## Task statement
Go through the material and copy each line that includes "Allen".

## Data to process
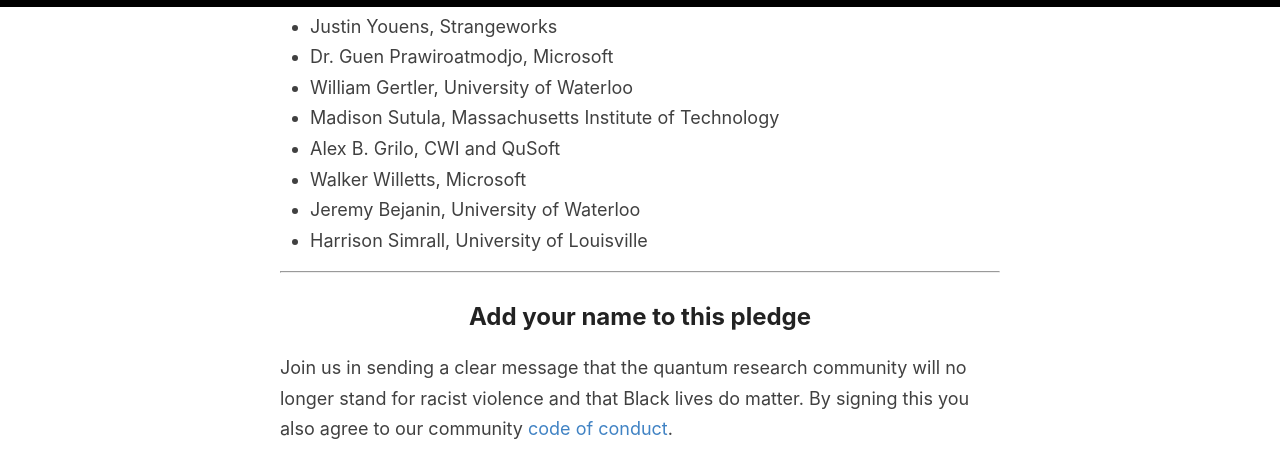
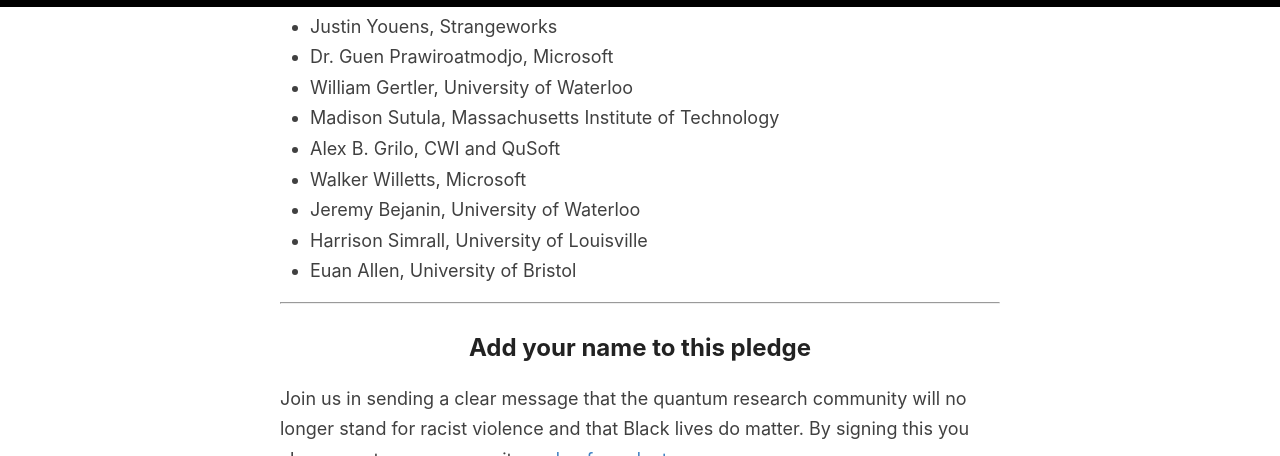
Before and after one commit to quantumforblacklives/quantumforblacklives.github.io, a Jekyll site: the page built from index.html, in a window 1280 px wide and 900 px high, scrolled down 5174 px, cut to the strip 0-456 px from the top of the window. Built offline with Jekyll 4.4.1, drawn with Linux system fonts in a browser that asks for light colours; the list of posts is cut into pages by our own code.

Commit message:
Add signature from Euan Allen.

```diff
--- a/_includes/signatories.md
+++ b/_includes/signatories.md
@@ -71,3 +71,4 @@
 - Walker Willetts, Microsoft
 - Jeremy Bejanin, University of Waterloo
 - Harrison Simrall, University of Louisville
+- Euan Allen, University of Bristol
```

## Task response
Add signature from Euan Allen.
+- Euan Allen, University of Bristol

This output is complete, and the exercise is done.